*Task instructions*
Below are entries; work out how many of their lines hold "DateTime", giving only that number.

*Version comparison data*
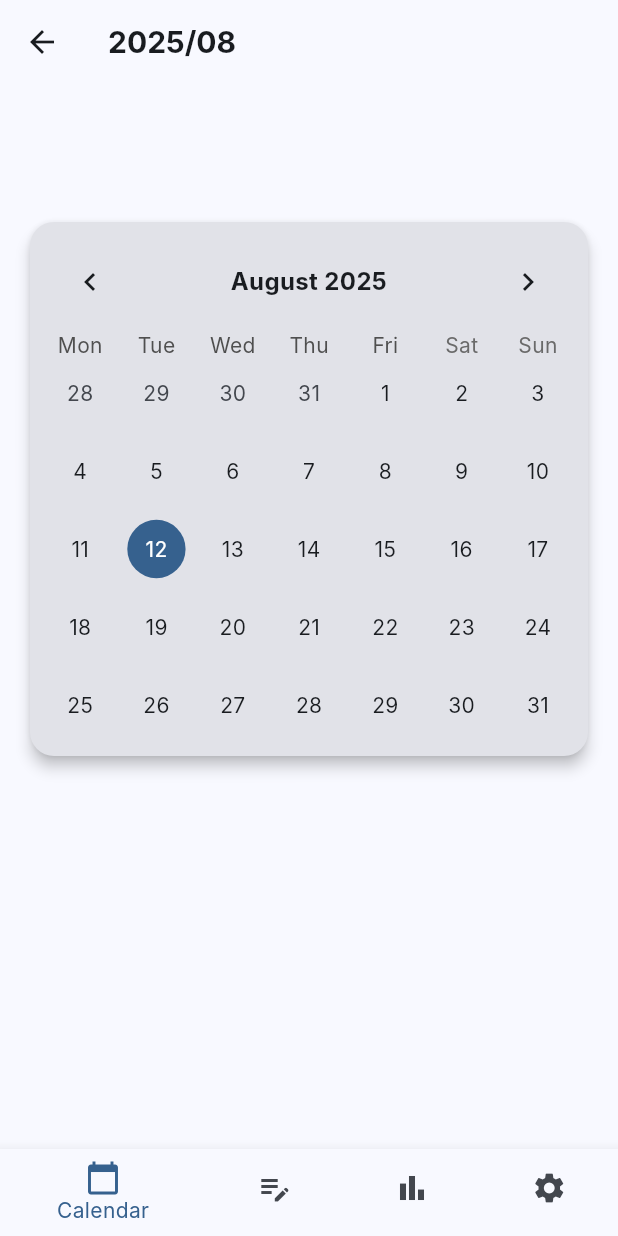
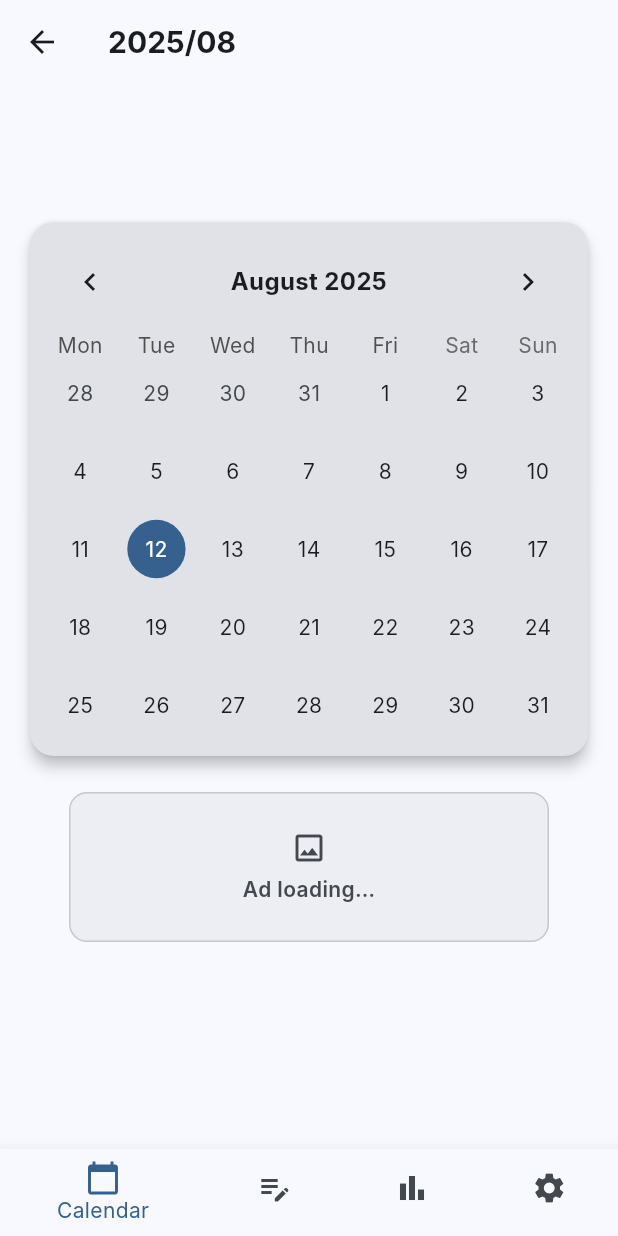
Before and after one commit to kenjikuroki/traning_record, a Flutter app: the screen it shows after launch, on a phone screen of 412 x 824 dp. Run offline on Flutter 3.47's test engine with Material 3 defaults, Android fonts, the phone set to English and light mode, and no system bars; drawn by our look-alikes of table_calendar; our stand-ins replace fl_chart, google_mobile_ads, hive, hive_flutter; accounts and stored records are empty; network calls fail; Roboto replaces fonts that are missing (Inter).

Commit message:
カレンダー画面、実績がない日は広告を入れる

```diff
--- a/lib/screens/calendar_screen.dart
+++ b/lib/screens/calendar_screen.dart
@@ -1,4 +1,3 @@
-// lib/screens/calendar_screen.dart
 import 'package:flutter/material.dart';
 import 'package:hive/hive.dart';
 import 'package:intl/intl.dart';
@@ -12,6 +11,7 @@ import '../settings_manager.dart';
 import 'record_screen.dart';
 import 'graph_screen.dart';
 import 'settings_screen.dart';
+import '../widgets/ad_square.dart';
 
 // ignore_for_file: library_private_types_in_public_api
 
@@ -47,15 +47,20 @@ class _CalendarScreenState extends State<CalendarScreen> {
   }
 
   // ---------- Helpers ----------
-  String _dateKey(DateTime d) => '${d.year}-${d.month.toString().padLeft(2, '0')}-${d.day.toString().padLeft(2, '0')}';
+  String _dateKey(DateTime d) =>
+      '${d.year}-${d.month.toString().padLeft(2, '0')}-${d.day.toString().padLeft(2, '0')}';
 
   bool _hasAnyTrainingData(DailyRecord r) {
     for (final entry in r.menus.entries) {
       for (final m in entry.value) {
-        for (var i = 0; i < m.weights.length && i < m.reps.length; i++) {
-          if (m.weights[i].toString().trim().isNotEmpty || m.reps[i].toString().trim().isNotEmpty) {
+        final len = (m.weights.length < m.reps.length) ? m.weights.length : m.reps.length;
+        for (var i = 0; i < len; i++) {
+          final w = m.weights[i].toString().trim();
+          final p = m.reps[i].toString().trim();
+          if (w.isNotEmpty || p.isNotEmpty) return true;
+        }
+        if ((m.distance?.trim().isNotEmpty ?? false) || (m.duration?.trim().isNotEmpty ?? false)) {
           return true;
-          }
         }
       }
     }
@@ -97,7 +102,7 @@ class _CalendarScreenState extends State<CalendarScreen> {
     }
   }
 
-  // TableCalendar のイベントローダ：その日に何か（体重 or トレ）あれば 1 件返す
+  // TableCalendar：その日に何か（体重 or トレ）あれば 1 件返す → ● マーカー
   List<Object> _eventLoader(DateTime day) {
     final r = widget.recordsBox.get(_dateKey(day));
     if (_hasAnyData(r)) {
@@ -211,7 +216,8 @@ class _CalendarScreenState extends State<CalendarScreen> {
           firstDay: DateTime.utc(2015, 1, 1),
           lastDay: DateTime.utc(2100, 12, 31),
           focusedDay: _focusedDay,
-          selectedDayPredicate: (day) => _selectedDay != null &&
+          selectedDayPredicate: (day) =>
+          _selectedDay != null &&
               day.year == _selectedDay!.year &&
               day.month == _selectedDay!.month &&
               day.day == _selectedDay!.day,
@@ -242,11 +248,11 @@ class _CalendarScreenState extends State<CalendarScreen> {
             selectedTextStyle: TextStyle(color: colorScheme.onPrimary),
             markersMaxCount: 1,
             markerDecoration: BoxDecoration(
-              color: colorScheme.primary, // ● マーカー
+              color: colorScheme.primary, // ●
               shape: BoxShape.circle,
             ),
           ),
-          eventLoader: _eventLoader, // 体重でも●が出る
+          eventLoader: _eventLoader,
           onDaySelected: (selectedDay, focusedDay) {
             // 同じ日をもう一度タップ → 記録画面へ
             if (_selectedDay != null &&
@@ -279,20 +285,37 @@ class _CalendarScreenState extends State<CalendarScreen> {
       ),
     );
   }
+
   Widget _buildResultsArea(BuildContext context, DailyRecord? record) {
+    final colorScheme = Theme.of(context).colorScheme;
     final l10n = AppLocalizations.of(context)!;
-    final colorScheme = Theme.of(context).colorScheme;
 
-    // 実績が無ければ何も出さない
-    if (record == null || !_hasAnyData(record)) {
-      return const SizedBox.shrink();
+    // 実績ゼロ日かどうか
+    final bool noData = record == null || !_hasAnyData(record);
+
+    // ① 実績ゼロ日：広告だけを表示（スクロール可能）
+    if (noData) {
+      return Expanded(
+        child: ListView(
+          padding: const EdgeInsets.only(top: 8.0),
+          children: const [
+            Center(
+              child: AdSquare(
+                adSize: AdBoxSize.largeBanner, // 320x100（小さめが良ければ banner に）
+                showPlaceholder: true,
+              ),
+            ),
+          ],
+        ),
+      );
     }
 
+    // ② 実績あり：体重カード／部位カードを生成
     final unit = SettingsManager.currentUnit;
     final List<Widget> cards = [];
 
-    // --- 体重カード ---
-    if (record.weight != null) {
+    // 体重カード
+    if (record!.weight != null) {
       cards.add(
         Theme(
           data: Theme.of(context).copyWith(
@@ -331,16 +354,50 @@ class _CalendarScreenState extends State<CalendarScreen> {
       );
     }
 
-    // --- トレーニングカード（部位ごと） ---
-    if (record.menus.isNotEmpty && _hasAnyTrainingData(record)) {
+    // 部位カード（タイトル＝部位名）
+    String _translatePartToLocale(String part) {
+      switch (part) {
+        case '有酸素運動': return l10n.aerobicExercise;
+        case '腕': return l10n.arm;
+        case '胸': return l10n.chest;
+        case '背中': return l10n.back;
+        case '肩': return l10n.shoulder;
+        case '足': return l10n.leg;
+        case '全身': return l10n.fullBody;
+        case 'その他１': return l10n.other1;
+        case 'その他２': return l10n.other2;
+        case 'その他３': return l10n.other3;
+        default: return part;
+      }
+    }
+
     record.menus.forEach((originalPart, menuList) {
-        final partTitle = _translatePartToLocale(context, originalPart);
+      bool partHasData = false;
+      for (final m in menuList) {
+        final len = (m.weights.length < m.reps.length) ? m.weights.length : m.reps.length;
+        for (int i = 0; i < len; i++) {
+          if (m.weights[i].toString().trim().isNotEmpty || m.reps[i].toString().trim().isNotEmpty) {
+            partHasData = true;
+            break;
+          }
+        }
+        if ((m.distance?.trim().isNotEmpty ?? false) || (m.duration?.trim().isNotEmpty ?? false)) {
+          partHasData = true;
+        }
+        if (partHasData) break;
+      }
+      if (!partHasData) return;
+
+      final partTitle = _translatePartToLocale(originalPart);
 
       final List<Widget> lines = [];
       for (final m in menuList) {
+        // 種目名（左寄せ）
         lines.add(
           Padding(
             padding: const EdgeInsets.only(bottom: 4.0),
+            child: Align(
+              alignment: Alignment.centerLeft,
               child: Text(
                 m.name,
                 textAlign: TextAlign.left,
@@ -351,26 +408,65 @@ class _CalendarScreenState extends State<CalendarScreen> {
                 ),
               ),
             ),
+          ),
         );
-          final setCount = (m.weights.length > m.reps.length) ? m.reps.length : m.weights.length;
+
+        // セット（左寄せ）
+        final setCount = (m.weights.length < m.reps.length) ? m.weights.length : m.reps.length;
         for (int i = 0; i < setCount; i++) {
-            final w = (i < m.weights.length) ? m.weights[i].toString().trim() : '';
-            final r = (i < m.reps.length) ? m.reps[i].toString().trim() : '';
+          final w = m.weights[i].toString().trim();
+          final r = m.reps[i].toString().trim();
           if (w.isEmpty && r.isEmpty) continue;
           lines.add(
             Padding(
               padding: const EdgeInsets.only(left: 8.0, bottom: 2.0),
+              child: Align(
+                alignment: Alignment.centerLeft,
                 child: Text(
                   '${i + 1}${l10n.sets}：${w.isNotEmpty ? '$w${unit == 'kg' ? l10n.kg : l10n.lbs}' : '-'} × ${r.isNotEmpty ? r : '-'}${l10n.reps}',
                   textAlign: TextAlign.left,
                   style: TextStyle(color: colorScheme.onSurface, fontSize: 14),
                 ),
               ),
+            ),
+          );
+        }
+
+        // 有酸素の距離・時間（ある場合のみ）
+        if ((m.distance?.trim().isNotEmpty ?? false)) {
+          lines.add(
+            Padding(
+              padding: const EdgeInsets.only(left: 8.0, bottom: 2.0),
+              child: Align(
+                alignment: Alignment.centerLeft,
+                child: Text(
+                  '${l10n.distance}: ${m.distance}',
+                  textAlign: TextAlign.left,
+                  style: TextStyle(color: colorScheme.onSurface, fontSize: 14),
+                ),
+              ),
+            ),
+          );
+        }
+        if ((m.duration?.trim().isNotEmpty ?? false)) {
+          lines.add(
+            Padding(
+              padding: const EdgeInsets.only(left: 8.0, bottom: 2.0),
+              child: Align(
+                alignment: Alignment.centerLeft,
+                child: Text(
+                  '${l10n.time}: ${m.duration}',
+                  textAlign: TextAlign.left,
+                  style: TextStyle(color: colorScheme.onSurface, fontSize: 14),
+                ),
+              ),
+            ),
           );
         }
       }
 
-        if (lines.isNotEmpty) {
+      if (lines.isEmpty) return;
+
       cards.add(
         Theme(
           data: Theme.of(context).copyWith(
@@ -403,18 +499,12 @@ class _CalendarScreenState extends State<CalendarScreen> {
           ),
         ),
       );
-        }
     });
-    }
 
-    if (cards.isEmpty) {
-      return const SizedBox.shrink();
-    }
-
-    // ★ ここをスクロール可能＆高さ制約付きにする
+    // 実績カードをスクロール（縞々対策）
     return Expanded(
       child: ListView.separated(
-        padding: EdgeInsets.zero,
+        padding: const EdgeInsets.only(top: 8.0),
         itemCount: cards.length,
         separatorBuilder: (_, __) => const SizedBox(height: 8),
         itemBuilder: (_, i) => cards[i],
--- a/lib/widgets/ad_square.dart
+++ b/lib/widgets/ad_square.dart
@@ -2,8 +2,25 @@ import 'dart:io';
 import 'package:flutter/material.dart';
 import 'package:google_mobile_ads/google_mobile_ads.dart';
 
+/// 利用可能なバナーサイズ
+enum AdBoxSize {
+  banner,         // 320x50
+  largeBanner,    // 320x100
+  mediumRectangle // 300x250
+}
+
 class AdSquare extends StatefulWidget {
-  const AdSquare({super.key});
+  /// 表示する広告サイズ
+  final AdBoxSize adSize;
+
+  /// 読み込み中や失敗時にダミー枠を表示するか
+  final bool showPlaceholder;
+
+  const AdSquare({
+    super.key,
+    this.adSize = AdBoxSize.mediumRectangle,
+    this.showPlaceholder = true,
+  });
 
   @override
   State<AdSquare> createState() => _AdSquareState();
@@ -12,29 +29,64 @@ class AdSquare extends StatefulWidget {
 class _AdSquareState extends State<AdSquare> {
   BannerAd? _bannerAd;
   bool _isAdLoaded = false;
-  bool _loading = false;
+  bool _failedToLoad = false;
 
-  // Medium Rectangle は固定 300x250
-  static const _size = AdSize.mediumRectangle;
-
-  String get _adUnitId => Platform.isAndroid
-      ? 'ca-app-pub-3940256099942544/2177585250'
-      : 'ca-app-pub-3940256099942544/3001886131';
-
-  @override
-  void didChangeDependencies() {
-    super.didChangeDependencies();
-    if (!_loading && !_isAdLoaded) {
-      _load();
+  AdSize get _adSize {
+    switch (widget.adSize) {
+      case AdBoxSize.banner:
+        return AdSize.banner;        // 320x50
+      case AdBoxSize.largeBanner:
+        return AdSize.largeBanner;   // 320x100
+      case AdBoxSize.mediumRectangle:
+        return AdSize.mediumRectangle; // 300x250
     }
   }
 
-  void _load() {
-    _loading = true;
-    final ad = BannerAd(
-      adUnitId: _adUnitId,
+  // テスト用 AdUnitId：MRは専用、他のバナーは共通のテストIDを使用
+  String get _testUnitId {
+    if (widget.adSize == AdBoxSize.mediumRectangle) {
+      return Platform.isAndroid
+          ? 'ca-app-pub-3940256099942544/2177585250'
+          : 'ca-app-pub-3940256099942544/3001886131';
+    } else {
+      return Platform.isAndroid
+          ? 'ca-app-pub-3940256099942544/6300978111'
+          : 'ca-app-pub-3940256099942544/2934735716';
+    }
+  }
+
+  // プレースホルダーの期待サイズ
+  Size get _expectedSize {
+    switch (widget.adSize) {
+      case AdBoxSize.banner:
+        return const Size(320, 50);
+      case AdBoxSize.largeBanner:
+        return const Size(320, 100);
+      case AdBoxSize.mediumRectangle:
+        return const Size(300, 250);
+    }
+  }
+
+  @override
+  void initState() {
+    super.initState();
+    _loadAd();
+  }
+
+  @override
+  void dispose() {
+    _bannerAd?.dispose();
+    super.dispose();
+  }
+
+  void _loadAd() {
+    _failedToLoad = false;
+    _isAdLoaded = false;
+
+    _bannerAd = BannerAd(
+      adUnitId: _testUnitId, // 本番では本番IDに切替
       request: const AdRequest(),
-      size: _size,
+      size: _adSize,
       listener: BannerAdListener(
         onAdLoaded: (ad) {
           if (!mounted) {
@@ -43,40 +95,66 @@ class _AdSquareState extends State<AdSquare> {
           }
           setState(() {
             _isAdLoaded = true;
-            _bannerAd = ad as BannerAd;
-            _loading = false;
           });
         },
         onAdFailedToLoad: (ad, err) {
           ad.dispose();
-          if (mounted) {
-            setState(() {
-              _isAdLoaded = false;
-              _loading = false;
-              _bannerAd = null;
-            });
-          }
+          if (!mounted) return;
+          setState(() {
+            _failedToLoad = true;
+            _isAdLoaded = false;
+          });
+          debugPrint('AdSquare failed to load: $err');
         },
       ),
-    );
-    ad.load();
-  }
-
-  @override
-  void dispose() {
-    _bannerAd?.dispose();
-    super.dispose();
+    )..load();
   }
 
   @override
   Widget build(BuildContext context) {
-    // ★ ここでも先にサイズを確保
-    return SizedBox(
-      width: _size.width.toDouble(),
-      height: _size.height.toDouble(), // 250px を先取り
-      child: _isAdLoaded && _bannerAd != null
-          ? AdWidget(ad: _bannerAd!)
-          : const SizedBox.expand(),
-    );
+    // 成功
+    if (_isAdLoaded && _bannerAd != null) {
+      return SizedBox(
+        width: _bannerAd!.size.width.toDouble(),
+        height: _bannerAd!.size.height.toDouble(),
+        child: AdWidget(ad: _bannerAd!),
+      );
+    }
+
+    // プレースホルダー
+    if (widget.showPlaceholder) {
+      final colorScheme = Theme.of(context).colorScheme;
+      final s = _expectedSize;
+      return Container(
+        width: s.width,
+        height: s.height,
+        alignment: Alignment.center,
+        decoration: BoxDecoration(
+          color: colorScheme.surfaceContainer,
+          borderRadius: BorderRadius.circular(12),
+          border: Border.all(color: colorScheme.outlineVariant),
+        ),
+        child: Column(
+          mainAxisAlignment: MainAxisAlignment.center,
+          children: [
+            Icon(
+              _failedToLoad ? Icons.block : Icons.image_outlined,
+              color: colorScheme.onSurfaceVariant,
+              size: 24,
+            ),
+            const SizedBox(height: 6),
+            Text(
+              _failedToLoad ? 'Ad unavailable' : 'Ad loading…',
+              style: TextStyle(
+                color: colorScheme.onSurfaceVariant,
+                fontWeight: FontWeight.w600,
+              ),
+            ),
+          ],
+        ),
+      );
+    }
+
+    return const SizedBox.shrink();
   }
 }
```
Lines whose indentation alone changed are shown as unchanged.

*Response to the exercise*
5